Wednesday, April 19, 2017

Agriculture in Sare Alpha: Labour work reduces while yield increases


At least 200 hundred kilometres from Basse, the regional capital of Upper River Region (URR), is Sare Alpha.  It is a traditional agrarian village, like many other communities in the region and in The Gambia as a whole.
At the village, the main preoccupation of all is subsistence farming. 
Since the formation of the village, at least 200 years ago, they have been alternatively farming on the same piece of land using the same traditional farming methods and with little modification on the materials used.  The harvest has almost been the same year in, year out.  
But unlike some other traditional communities, the villagers of Sare Alpha are receptive to change, change for the better.  At the first visit of the officials of the Nema project and at the introduction of the concept of Farmer Field School (FFS), the villager jumped at it.
‘Nema’, is a Mandinka word adopted as the name of an International Fund for Agricultural Development (IFAD)-financed project in The Gambia.  The seven-year project is designed to reduce the poverty of rural women and youth with the objective of increasing income by improving rice and vegetable productivities.
Ousainou Sissaho of Sare Alpha recalled the first time the officials of Nema came to the village:  “When they first came here, they told us that they have a project to help us but the help is not in terms of money or materials.  They said they want to educate us on good and effective ways of agriculture, to increase our production.”
This was four years ago and it was the introduction of FFS in Sare Alpha, the first village to benefit from such project from Nema in URR.
Twenty-five people were selected by the villagers to undergo the FFS training.  Ousainou was recruited and trained to be the training facilitator.
The Sare Alpha farmer field school is mainly based on rice cultivation.  Through experiment and practical demonstration at the field school, the farmers learnt appropriate and best practices in rice seed selection, sowing, spacing, weeding, and fertilizer and pesticides application. 
The 25 farmer-students of the field school meet once-a-week and they observe and compare two plots of rice fields over the course of an entire cropping season.  One plot follows local conventional methods while the other is used to experiment with what could be considered ‘best practices’ in rice cultivation. 
Ousainou, the facilitator, said they started the training at the field school even before cultivation commence; it starts at the clearing of land for rice cultivation.  And at the commencement of the rainy season, the farmers are shown the best method of sowing rice.

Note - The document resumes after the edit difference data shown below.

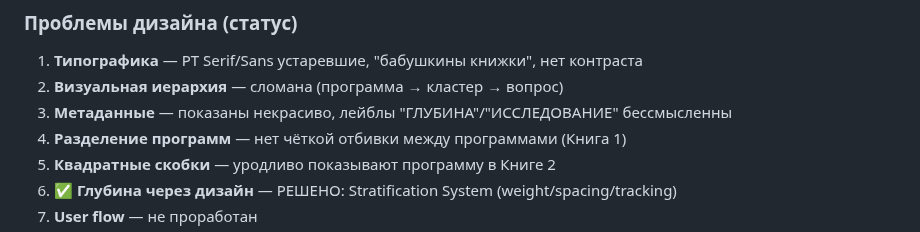
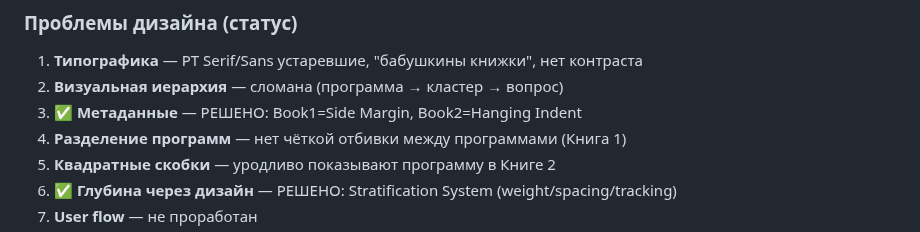
Before and after one commit to xksnk/selfolgy.me, a Markdown page: products/CLAUDE.md, the part around the change. GitHub-like rendering.

```diff
--- a/products/CLAUDE.md
+++ b/products/CLAUDE.md
@@ -56,7 +56,7 @@
 ### Проблемы дизайна (статус)
 1. **Типографика** — PT Serif/Sans устаревшие, "бабушкины книжки", нет контраста
 2. **Визуальная иерархия** — сломана (программа → кластер → вопрос)
-3. **Метаданные** — показаны некрасиво, лейблы "ГЛУБИНА"/"ИССЛЕДОВАНИЕ" бессмысленны
+3. ✅ **Метаданные** — РЕШЕНО: Book1=Side Margin, Book2=Hanging Indent
 4. **Разделение программ** — нет чёткой отбивки между программами (Книга 1)
 5. **Квадратные скобки** — уродливо показывают программу в Книге 2
 6. ✅ **Глубина через дизайн** — РЕШЕНО: Stratification System (weight/spacing/tracking)
```
Also changed, not shown: products/book/TECHNICAL_SPEC.md (+44 -7 lines).
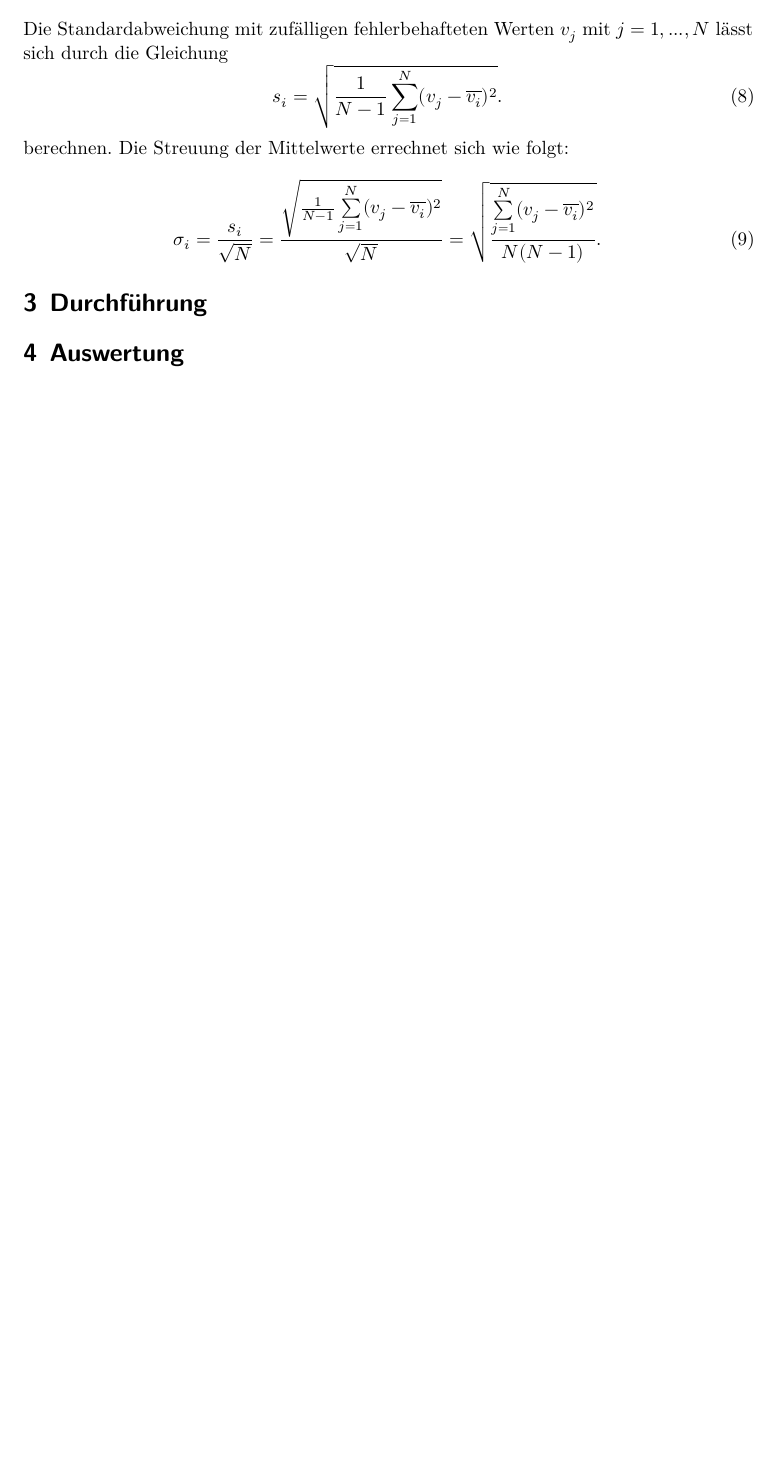
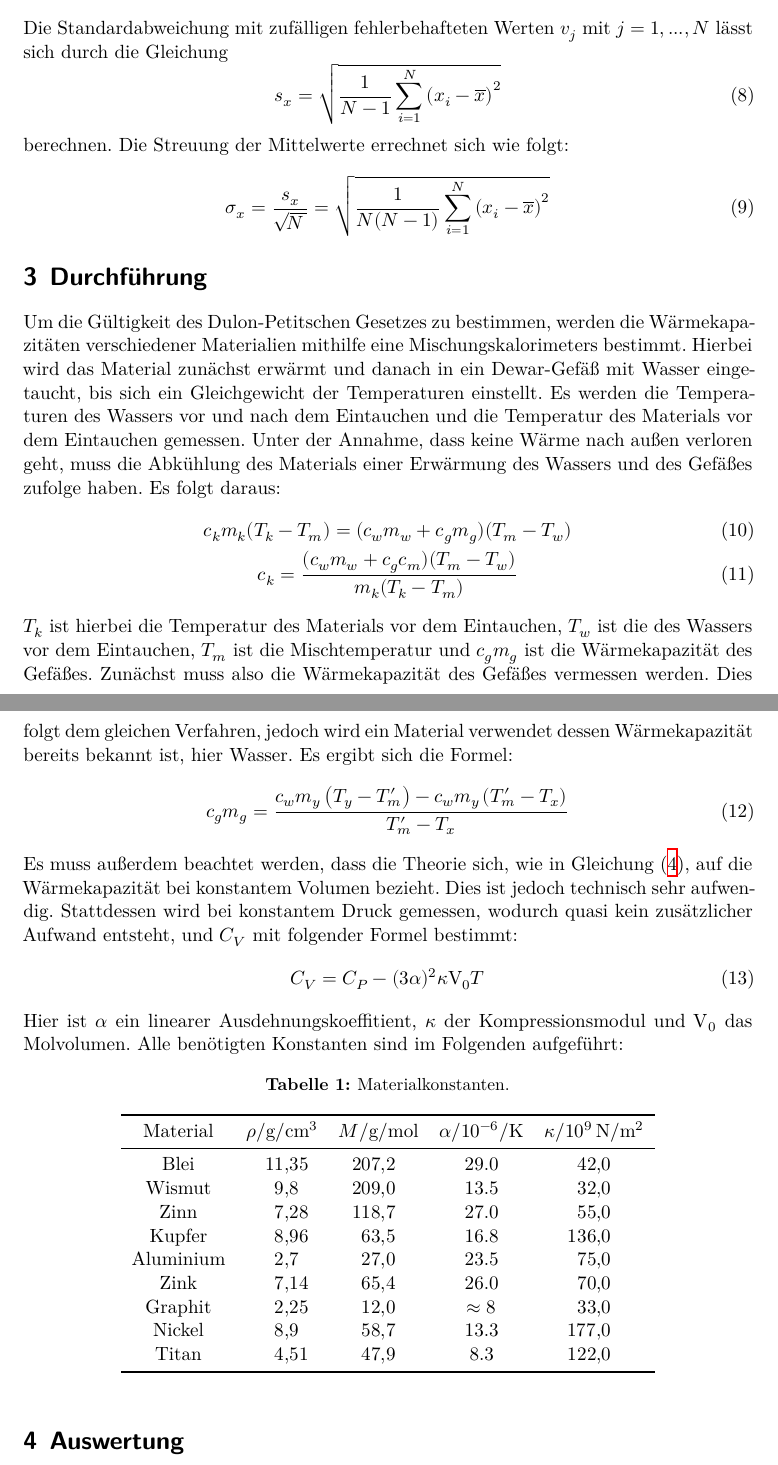
Before and after one commit to piethoff/v201, a LaTeX document (main.tex, which reads content/durchfuehrung.tex, content/theorie.tex): part of page 4 of 5 before the commit and two parts of pages 4 and 5 of 6 after it, the two joined at a grey line, cut so that both start at the same text, the shorter picture padded with empty space. Compiled offline with XeLaTeX.

Commit message:
durchfuehrung geschrieben, auswertung angefangen

```diff
--- a/content/durchfuehrung.tex
+++ b/content/durchfuehrung.tex
@@ -1,2 +1,52 @@
 \section{Durchführung}
 \label{sec:Durchführung}
+Um die Gültigkeit des Dulon-Petitschen Gesetzes zu bestimmen, werden die Wärmekapazitäten verschiedener Materialien
+mithilfe eine Mischungskalorimeters bestimmt.
+Hierbei wird das Material zunächst erwärmt und danach in ein Dewar-Gefäß mit Wasser eingetaucht,
+bis sich ein Gleichgewicht der Temperaturen einstellt.
+Es werden die Temperaturen des Wassers vor und nach dem Eintauchen und die Temperatur des Materials vor dem Eintauchen gemessen.
+Unter der Annahme, dass keine Wärme nach außen verloren geht,
+muss die Abkühlung des Materials einer Erwärmung des Wassers und des Gefäßes zufolge haben.
+Es folgt daraus:
+\begin{gather}
+    c_km_k(T_k-T_m) = (c_wm_w + c_gm_g)(T_m - T_w) \\
+    c_k = \frac{(c_wm_w + c_gc_m)(T_m - T_w)}{m_k(T_k - T_m)}
+\end{gather}
+$T_k$ ist hierbei die Temperatur des Materials vor dem Eintauchen, $T_w$ ist die des Wassers vor dem Eintauchen,
+$T_m$ ist die Mischtemperatur und $c_gm_g$ ist die Wärmekapazität des Gefäßes.
+Zunächst muss also die Wärmekapazität des Gefäßes vermessen werden. Dies folgt dem gleichen Verfahren, jedoch wird ein Material verwendet
+dessen Wärmekapazität bereits bekannt ist, hier Wasser.
+Es ergibt sich die Formel:
+\begin{equation}
+    \label{eqn:gefaess}
+    c_gm_g = \frac{c_wm_y\left(T_y - T^{\prime}_m\right) - c_wm_y\left(T^{\prime}_m - T_x\right)}{T^{\prime}_m - T_x}
+\end{equation}
+Es muss außerdem beachtet werden, dass die Theorie sich, wie in Gleichung \eqref{eqn:peitsche},
+auf die Wärmekapazität bei konstantem Volumen bezieht.
+Dies ist jedoch technisch sehr aufwendig. Stattdessen wird bei konstantem Druck gemessen,
+wodurch quasi kein zusätzlicher Aufwand entsteht, und $C_V$ mit folgender Formel bestimmt:
+\begin{equation}
+    C_V = C_P - (3\alpha)^2\kappa\symup{V_0}T
+\end{equation}
+Hier ist $\alpha$ ein linearer Ausdehnungskoeffitient, $\kappa$ der Kompressionsmodul und $\symup{V_0}$ das Molvolumen.
+Alle benötigten Konstanten sind im Folgenden aufgeführt:
+\begin{table}
+    \centering
+    \caption{Materialkonstanten.}
+    \label{tab:const}
+    \begin{tabular}{c S[table-format=2.1(0)e0] S[table-format=3.2(0)e0] c S[table-format=3.2(0)e0] }
+        \toprule
+        {Material} & {$ρ/\si{\gram\per\cm\cubed}$} & {$M/\si{\gram\per\mol}$} & {$α/\SI{e-6}{\per\kelvin}$} & {$κ/\SI{e9}{\newton\per\meter\squared}$} \\
+        \midrule
+        {Blei} & 11.35 & 207.2 & 29.0  & 42.0  \\
+        {Wismut} & 9.8   & 209.0 & 13.5  & 32.0  \\
+        {Zinn} & 7.28  & 118.7 & 27.0  & 55.0  \\
+        {Kupfer} & 8.96  & 63.5  & 16.8  & 136.0     \\
+        {Aluminium} & 2.7   & 27.0  & 23.5  & 75.0  \\
+        {Zink} & 7.14  & 65.4  & 26.0  & 70.0  \\
+        {Graphit} & 2.25  & 12.0  & {$\approx 8$}   & 33.0  \\
+        {Nickel} & 8.9   & 58.7  & 13.3  & 177.0     \\
+        {Titan} & 4.51  & 47.9  & 8.3   & 122.0     \\
+        \bottomrule
+    \end{tabular}
+\end{table}
--- a/content/theorie.tex
+++ b/content/theorie.tex
@@ -53,16 +54,16 @@ dass $\langle U_{qu} \rangle$ für hohe Werte von $T$ gegen $3RT$ strebt.
 Der Mittelwert errechnet sich durch:
 \begin{equation}
 \label{eq:mittel}
-\overline{v_i}=\frac{1}{n}\sum \limits_{i=1}^n x_i.
+\overline{x}=\frac{1}{N}\sum \limits_{i=1}^N x_i
 \end{equation}
 Die Standardabweichung mit zufälligen fehlerbehafteten Werten $v_j$ mit $j=1,...,N$ lässt sich durch die Gleichung
 \begin{equation}
 \label{eq:standard}
-s_i=\sqrt{\frac{1}{N-1}\sum \limits_{j=1}^N (v_j-\overline{v_i})^2}.
+s_x=\sqrt{\frac{1}{N-1}\sum \limits_{i=1}^N \left(x_i-\overline{x}\right)^2}
 \end{equation}
 berechnen.
 Die Streuung der Mittelwerte errechnet sich wie folgt:
 \begin{equation}
 \label{eq:streuung}
-\sigma_i=\frac{s_i}{\sqrt{N}}=\frac{{\sqrt{\frac{1}{N-1}\sum \limits_{j=1}^N (v_j-\overline{v_i})^2}}}{\sqrt{N}}=\sqrt{\frac{\sum \limits_{j=1}^N (v_j-\overline{v_i})^2}{N(N-1)}}.
+\sigma_x=\frac{s_x}{\sqrt{\!N\,}}=\sqrt{\frac{1}{N(N-1)}\sum \limits_{i=1}^N \left(x_i-\overline{x}\right)^2}
 \end{equation}
```
Also changed, not shown: content/1.txt (added, +10 -0 lines), content/auswertung.tex (+26 -11 lines), content/blei.txt (added, +4 -0 lines), content/theorie.tex (17 more changed lines), 1 other file.
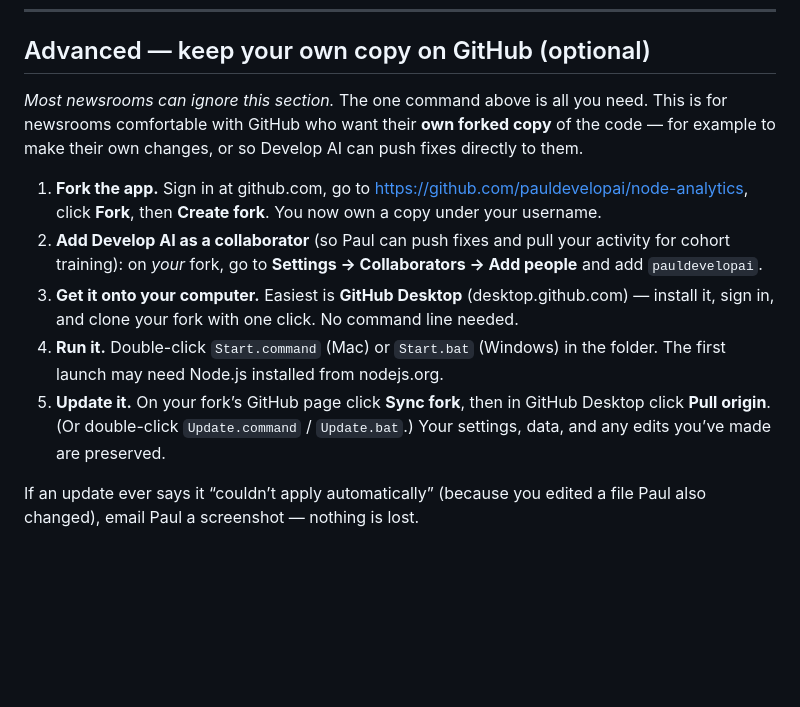
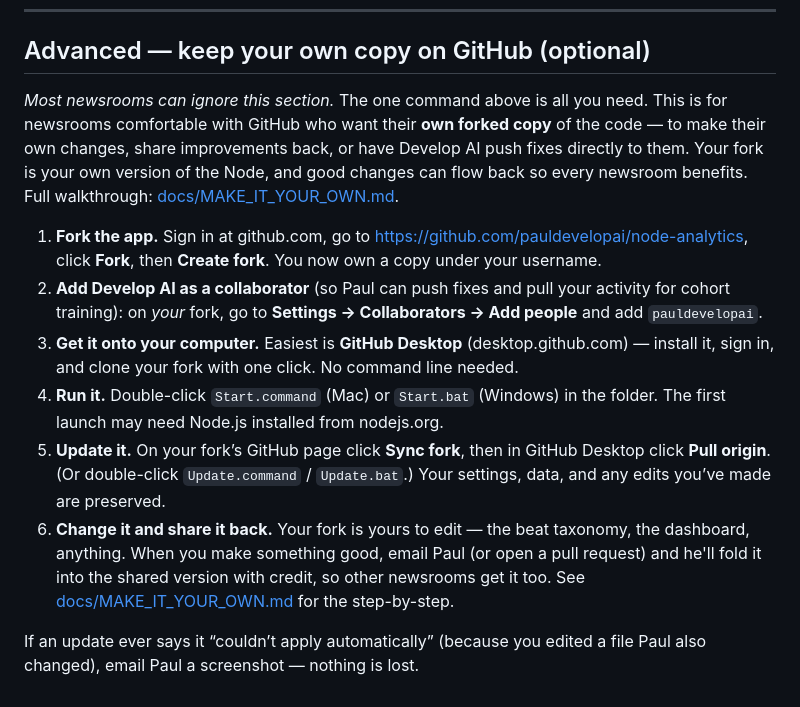
Before and after one commit to pauldevelopai/node-makanday-analytics, a Markdown page: README.md, the part around the change. GitHub-like rendering; blank space fills up the shorter version.

```diff
--- a/README.md
+++ b/README.md
@@ -108,12 +108,13 @@ Email Paul at Develop AI. Include what step you were on, what you expected, what
 
 ## Advanced — keep your own copy on GitHub (optional)
 
-*Most newsrooms can ignore this section.* The one command above is all you need. This is for newsrooms comfortable with GitHub who want their **own forked copy** of the code — for example to make their own changes, or so Develop AI can push fixes directly to them.
+*Most newsrooms can ignore this section.* The one command above is all you need. This is for newsrooms comfortable with GitHub who want their **own forked copy** of the code — to make their own changes, share improvements back, or have Develop AI push fixes directly to them. Your fork is your own version of the Node, and good changes can flow back so every newsroom benefits. Full walkthrough: [docs/MAKE_IT_YOUR_OWN.md](docs/MAKE_IT_YOUR_OWN.md).
 
 1. **Fork the app.** Sign in at github.com, go to https://github.com/pauldevelopai/node-analytics, click **Fork**, then **Create fork**. You now own a copy under your username.
 2. **Add Develop AI as a collaborator** (so Paul can push fixes and pull your activity for cohort training): on *your* fork, go to **Settings → Collaborators → Add people** and add `pauldevelopai`.
 3. **Get it onto your computer.** Easiest is **GitHub Desktop** (desktop.github.com) — install it, sign in, and clone your fork with one click. No command line needed.
 4. **Run it.** Double-click `Start.command` (Mac) or `Start.bat` (Windows) in the folder. The first launch may need Node.js installed from nodejs.org.
 5. **Update it.** On your fork’s GitHub page click **Sync fork**, then in GitHub Desktop click **Pull origin**. (Or double-click `Update.command` / `Update.bat`.) Your settings, data, and any edits you’ve made are preserved.
+6. **Change it and share it back.** Your fork is yours to edit — the beat taxonomy, the dashboard, anything. When you make something good, email Paul (or open a pull request) and he'll fold it into the shared version with credit, so other newsrooms get it too. See [docs/MAKE_IT_YOUR_OWN.md](docs/MAKE_IT_YOUR_OWN.md) for the step-by-step.
 
 If an update ever says it “couldn’t apply automatically” (because you edited a file Paul also changed), email Paul a screenshot — nothing is lost.
```
Also changed, not shown: docs/FOR_PAUL.md (+11 -0 lines), docs/MAKE_IT_YOUR_OWN.md (added, +99 -0 lines).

Cohesion due to education: Benefits of literacy in URR


By Lamin Jahateh

Sare Alpha and Julangel are two villages in Upper River Region (URR) benefiting from a functional literacy programme being funded by a government project.  The two villages are largely inhabited by two different ethnic groups with distinctive cultures and traditions. 
But one of the similarities of the two cultures and traditions is that women do things on their own, with support from men, and men do things largely independent of women.
This segregation is largely very pronounced and prominent in Julangel, a Sarahule community.  At the village, women do not sit at the bantaba, not for any reason, and men do not go to the market, except in rear circumstances.  But the village market and the bantaba are directly opposite, just the road that divides the village into two almost equal halves also separates the bantaba from the market. 
But even at Julangel, surprisingly, older men and women, mostly house heads, share the same class, sit in the same room and are taught by the same person, thanks to the adult literacy programme. 
This has successfully bridged the divide and brought in understanding among the women themselves and between women and men.
Mr Marie Dambele, facilitator of the adult literacy class in Julangel, said: “The education has brought in so many things to this village.  Sometimes, the women here find it difficult to come to understanding on issues.  I don’t know why but it was difficult go get them cooperate successfully for long.  It does not mean they used to fight or quarrel, no.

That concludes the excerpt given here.